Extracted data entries
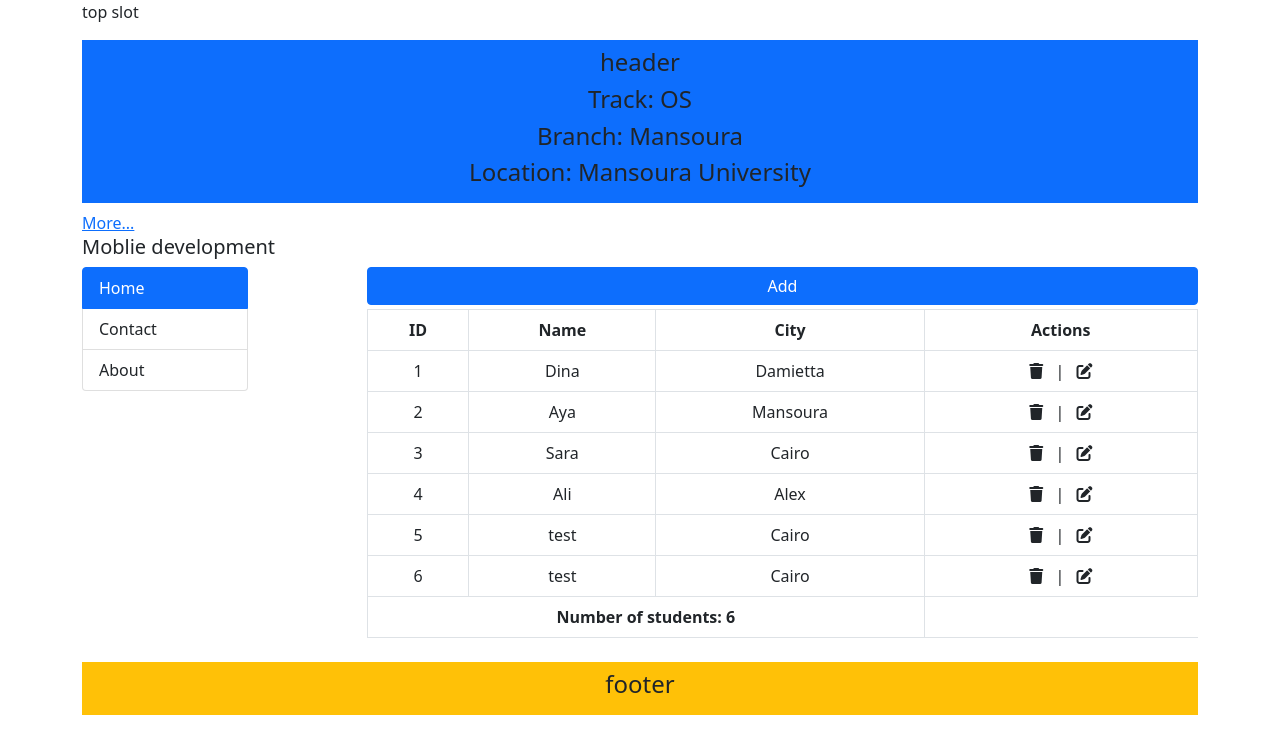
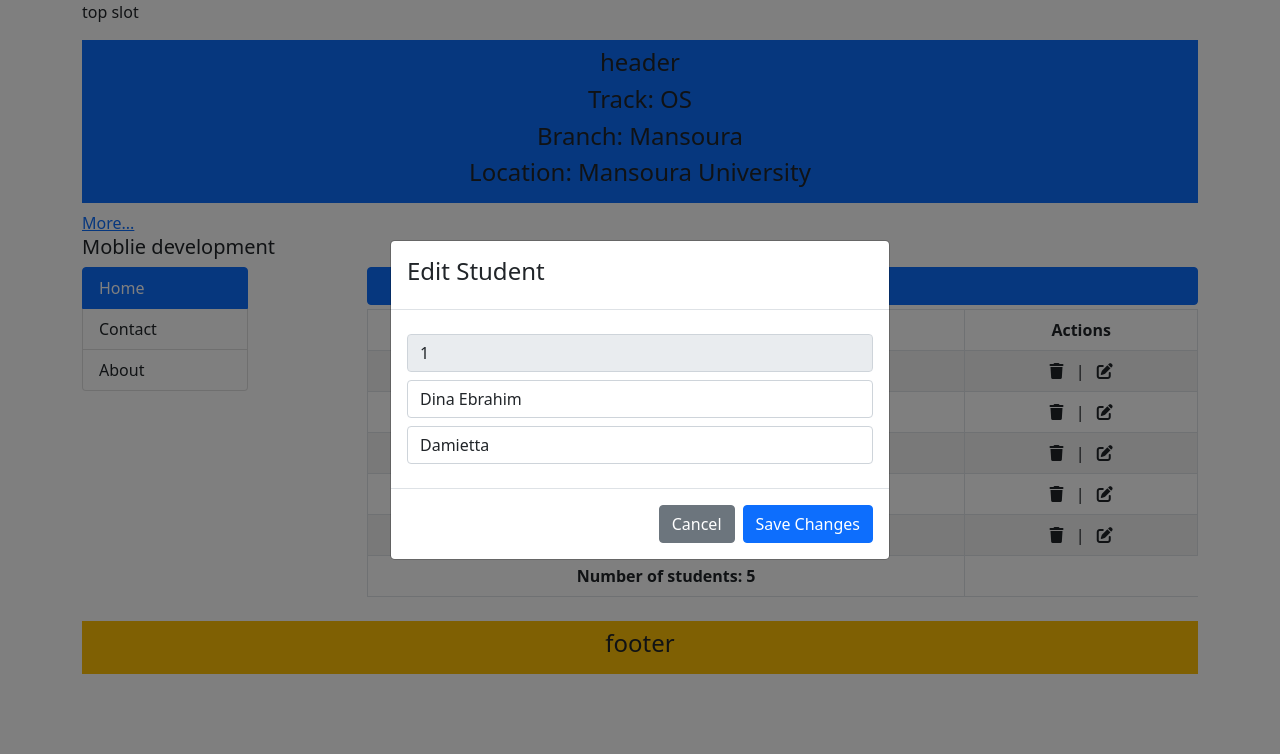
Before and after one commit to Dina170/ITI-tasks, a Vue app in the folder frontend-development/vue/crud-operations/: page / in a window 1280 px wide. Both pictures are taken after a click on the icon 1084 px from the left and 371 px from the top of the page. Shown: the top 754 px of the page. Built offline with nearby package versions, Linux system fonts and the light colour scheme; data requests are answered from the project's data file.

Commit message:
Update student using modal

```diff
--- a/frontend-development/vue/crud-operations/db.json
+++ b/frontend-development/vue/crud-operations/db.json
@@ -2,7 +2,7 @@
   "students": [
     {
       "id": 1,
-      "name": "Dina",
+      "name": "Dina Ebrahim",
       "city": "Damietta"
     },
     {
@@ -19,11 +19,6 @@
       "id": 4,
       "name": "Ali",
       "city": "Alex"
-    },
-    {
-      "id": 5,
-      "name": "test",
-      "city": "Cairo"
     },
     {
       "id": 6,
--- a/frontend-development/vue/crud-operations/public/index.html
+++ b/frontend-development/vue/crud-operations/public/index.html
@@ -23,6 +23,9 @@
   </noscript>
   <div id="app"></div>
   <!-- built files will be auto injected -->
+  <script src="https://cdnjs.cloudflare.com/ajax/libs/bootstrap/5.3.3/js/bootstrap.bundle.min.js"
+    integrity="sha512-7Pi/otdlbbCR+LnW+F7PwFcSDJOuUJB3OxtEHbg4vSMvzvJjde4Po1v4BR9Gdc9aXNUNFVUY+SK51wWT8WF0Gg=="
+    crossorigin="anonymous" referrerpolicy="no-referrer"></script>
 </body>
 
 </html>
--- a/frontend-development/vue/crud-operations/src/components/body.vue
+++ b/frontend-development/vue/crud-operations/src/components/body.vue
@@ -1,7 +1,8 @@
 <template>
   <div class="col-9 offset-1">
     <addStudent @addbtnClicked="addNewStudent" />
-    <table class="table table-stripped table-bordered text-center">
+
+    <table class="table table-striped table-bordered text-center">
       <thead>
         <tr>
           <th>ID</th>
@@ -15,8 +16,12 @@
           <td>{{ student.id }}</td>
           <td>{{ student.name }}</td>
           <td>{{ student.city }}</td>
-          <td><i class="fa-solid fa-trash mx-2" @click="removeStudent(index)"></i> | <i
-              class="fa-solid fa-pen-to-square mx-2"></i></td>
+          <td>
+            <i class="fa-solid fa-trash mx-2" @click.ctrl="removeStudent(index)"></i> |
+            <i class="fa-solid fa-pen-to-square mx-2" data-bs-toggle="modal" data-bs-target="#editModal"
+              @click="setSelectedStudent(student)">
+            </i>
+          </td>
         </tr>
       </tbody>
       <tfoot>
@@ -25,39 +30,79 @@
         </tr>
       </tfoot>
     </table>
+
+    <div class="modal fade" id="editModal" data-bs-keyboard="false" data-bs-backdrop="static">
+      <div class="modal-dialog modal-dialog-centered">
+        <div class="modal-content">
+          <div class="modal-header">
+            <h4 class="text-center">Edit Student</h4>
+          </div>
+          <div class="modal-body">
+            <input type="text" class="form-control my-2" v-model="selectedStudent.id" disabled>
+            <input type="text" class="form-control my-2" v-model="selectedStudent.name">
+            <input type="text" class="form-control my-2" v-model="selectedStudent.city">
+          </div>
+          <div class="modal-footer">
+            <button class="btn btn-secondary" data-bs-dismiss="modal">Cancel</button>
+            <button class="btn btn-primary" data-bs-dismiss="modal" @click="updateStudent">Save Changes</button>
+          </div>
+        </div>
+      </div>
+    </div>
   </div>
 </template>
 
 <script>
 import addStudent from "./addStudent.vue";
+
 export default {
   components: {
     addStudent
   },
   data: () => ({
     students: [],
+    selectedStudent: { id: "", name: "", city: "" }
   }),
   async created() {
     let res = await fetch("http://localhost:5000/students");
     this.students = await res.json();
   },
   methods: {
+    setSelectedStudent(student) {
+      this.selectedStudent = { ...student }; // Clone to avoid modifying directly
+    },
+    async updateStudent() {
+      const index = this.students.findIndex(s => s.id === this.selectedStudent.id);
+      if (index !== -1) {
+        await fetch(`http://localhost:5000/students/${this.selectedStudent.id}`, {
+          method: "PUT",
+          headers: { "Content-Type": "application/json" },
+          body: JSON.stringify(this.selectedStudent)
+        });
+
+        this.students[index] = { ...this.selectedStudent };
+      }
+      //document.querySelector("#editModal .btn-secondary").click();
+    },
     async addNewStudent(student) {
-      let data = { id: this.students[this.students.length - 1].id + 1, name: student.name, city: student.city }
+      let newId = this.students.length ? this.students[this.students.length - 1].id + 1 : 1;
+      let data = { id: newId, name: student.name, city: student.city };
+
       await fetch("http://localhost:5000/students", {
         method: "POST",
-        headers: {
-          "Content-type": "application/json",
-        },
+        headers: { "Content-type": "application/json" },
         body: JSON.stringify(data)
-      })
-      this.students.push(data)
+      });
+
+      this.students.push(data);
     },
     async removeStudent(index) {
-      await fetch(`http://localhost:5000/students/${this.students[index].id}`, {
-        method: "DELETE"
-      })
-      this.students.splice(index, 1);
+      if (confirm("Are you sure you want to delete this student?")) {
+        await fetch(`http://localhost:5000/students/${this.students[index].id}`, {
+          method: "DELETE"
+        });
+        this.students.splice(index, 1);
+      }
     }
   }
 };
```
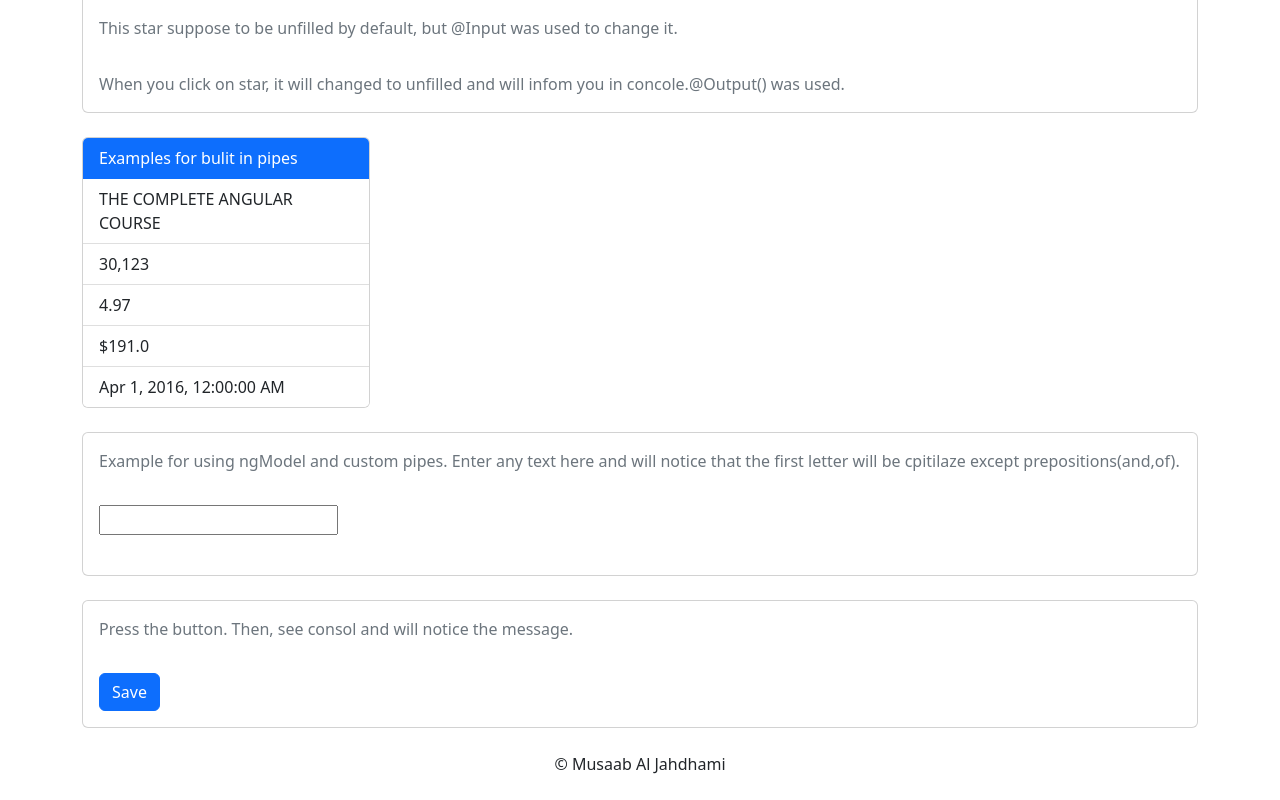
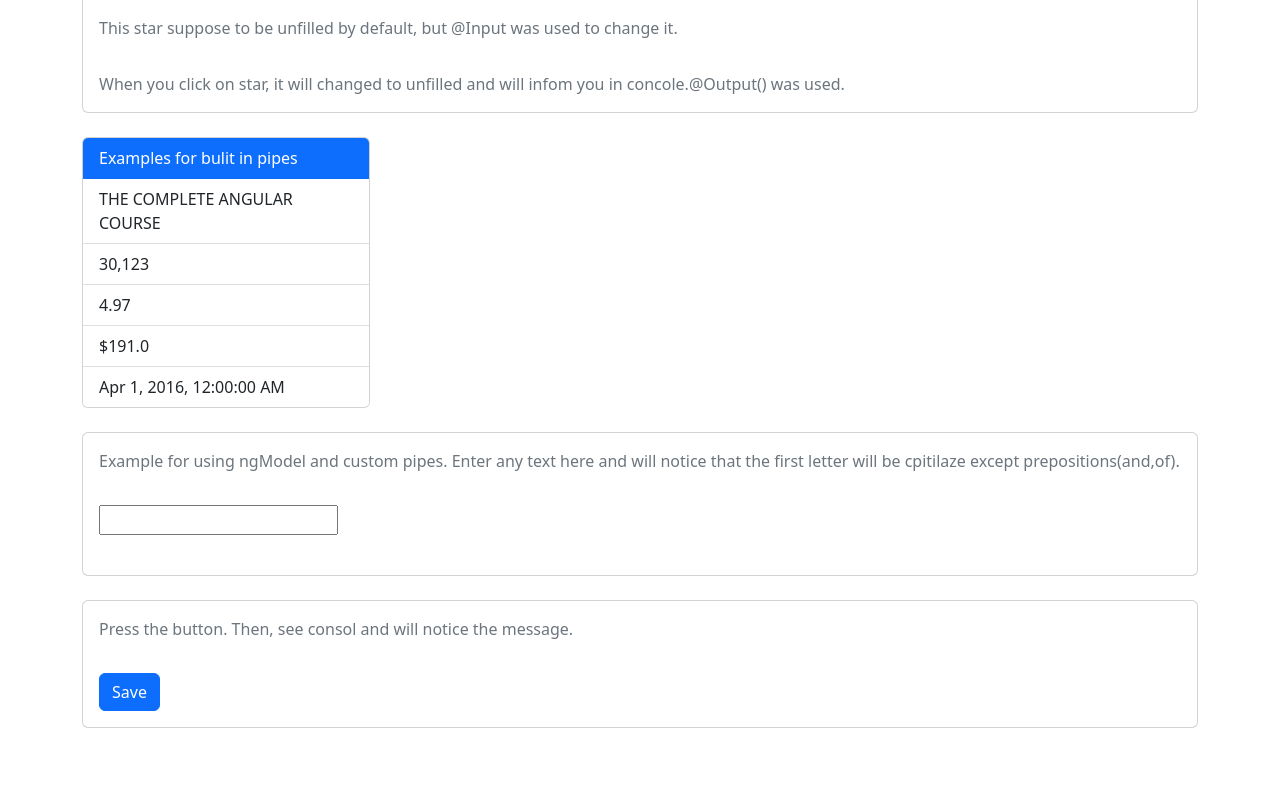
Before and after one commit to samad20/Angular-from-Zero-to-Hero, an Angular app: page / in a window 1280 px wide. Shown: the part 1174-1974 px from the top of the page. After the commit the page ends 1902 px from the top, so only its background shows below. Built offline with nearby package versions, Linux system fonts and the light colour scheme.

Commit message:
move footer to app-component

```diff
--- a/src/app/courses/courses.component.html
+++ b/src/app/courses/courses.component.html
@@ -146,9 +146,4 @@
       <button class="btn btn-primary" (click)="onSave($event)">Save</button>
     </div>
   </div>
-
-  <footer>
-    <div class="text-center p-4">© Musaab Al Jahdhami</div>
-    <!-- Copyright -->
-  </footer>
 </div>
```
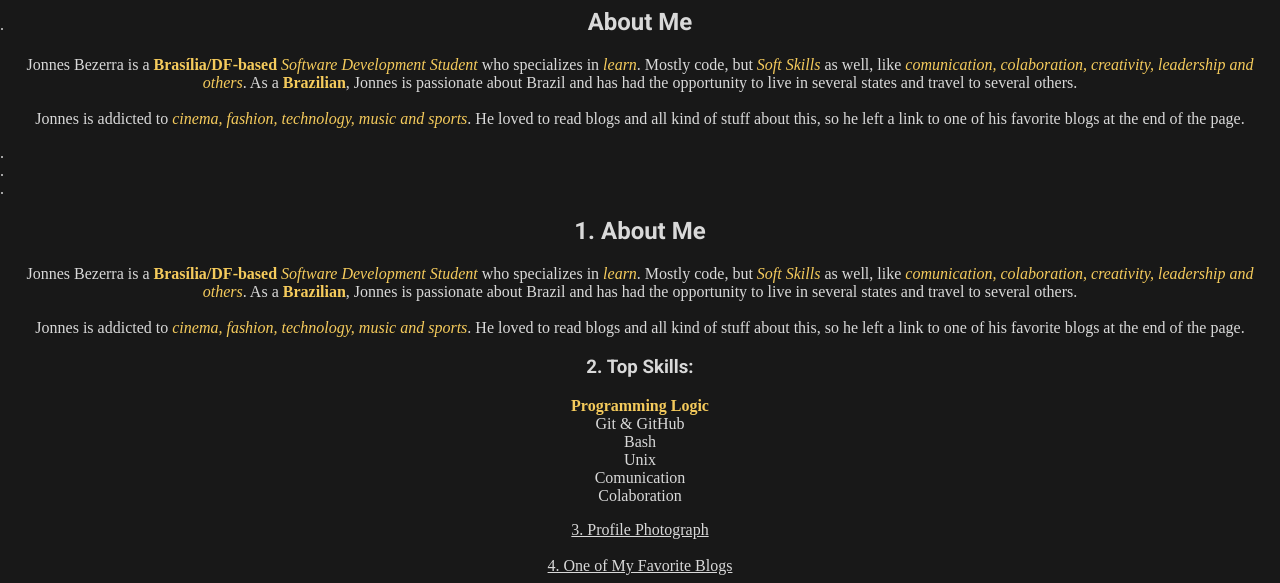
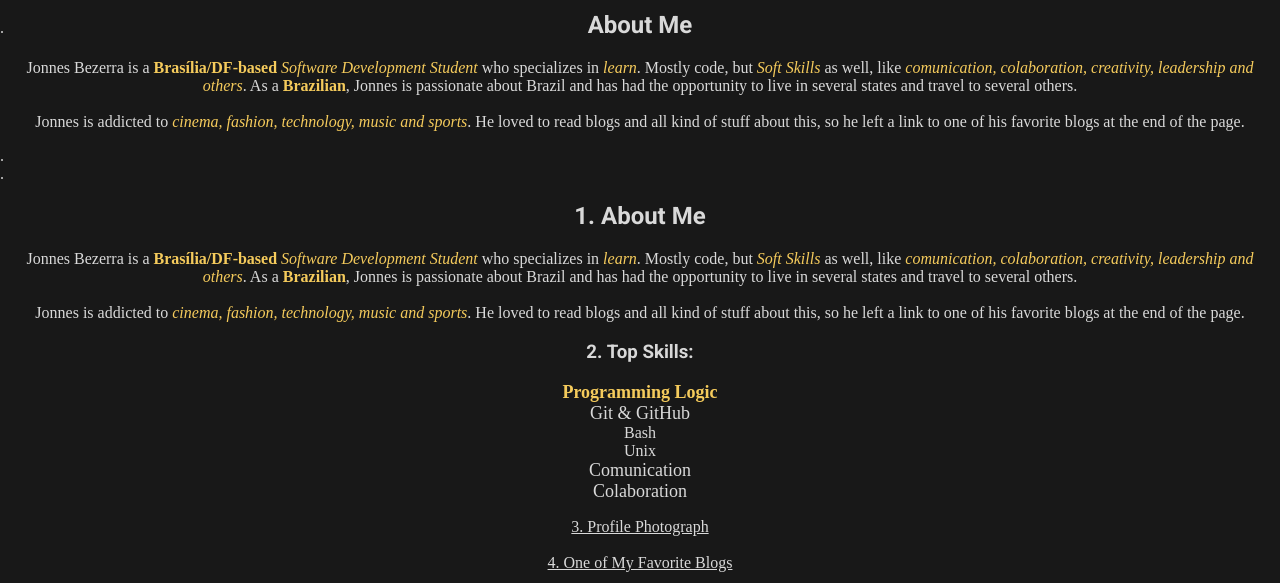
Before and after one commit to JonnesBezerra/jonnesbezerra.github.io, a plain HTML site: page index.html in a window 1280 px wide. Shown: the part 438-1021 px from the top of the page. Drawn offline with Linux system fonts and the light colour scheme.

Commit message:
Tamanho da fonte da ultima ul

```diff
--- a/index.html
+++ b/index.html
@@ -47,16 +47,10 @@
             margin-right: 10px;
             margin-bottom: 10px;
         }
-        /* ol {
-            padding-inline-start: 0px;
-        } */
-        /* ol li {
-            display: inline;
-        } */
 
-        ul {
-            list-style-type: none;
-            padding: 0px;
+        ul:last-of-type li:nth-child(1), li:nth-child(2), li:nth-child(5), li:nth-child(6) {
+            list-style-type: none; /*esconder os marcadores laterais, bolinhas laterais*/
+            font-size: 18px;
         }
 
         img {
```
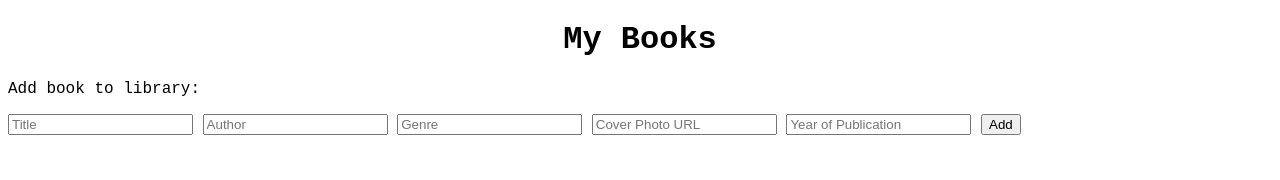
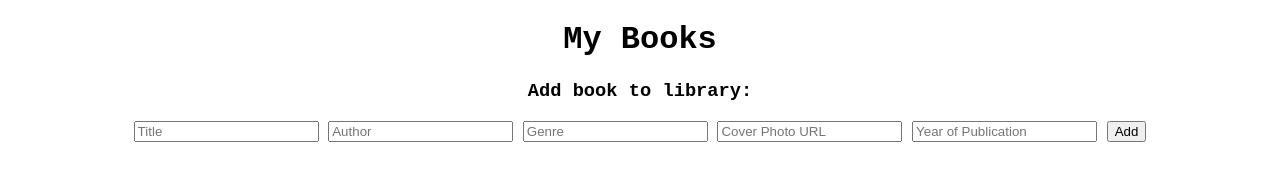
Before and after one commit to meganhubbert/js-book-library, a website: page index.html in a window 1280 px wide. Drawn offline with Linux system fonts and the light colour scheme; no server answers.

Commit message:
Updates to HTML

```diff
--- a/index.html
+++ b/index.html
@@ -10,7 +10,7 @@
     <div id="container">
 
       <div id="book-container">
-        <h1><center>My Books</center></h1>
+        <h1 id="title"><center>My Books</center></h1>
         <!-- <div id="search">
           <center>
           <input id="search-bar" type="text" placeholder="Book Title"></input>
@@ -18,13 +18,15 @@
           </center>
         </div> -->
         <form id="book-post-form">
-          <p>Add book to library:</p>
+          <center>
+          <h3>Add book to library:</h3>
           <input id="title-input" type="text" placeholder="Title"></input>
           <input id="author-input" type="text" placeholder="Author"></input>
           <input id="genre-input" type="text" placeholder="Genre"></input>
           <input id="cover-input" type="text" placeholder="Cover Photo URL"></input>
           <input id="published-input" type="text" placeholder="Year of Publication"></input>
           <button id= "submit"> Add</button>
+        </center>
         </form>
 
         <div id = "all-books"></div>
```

» PROBLEM REQUIREMENTS: For the word "localhost", how many lines in the records above contain it? Answer with the number and nothing else.

» WORKED SOLUTION: 5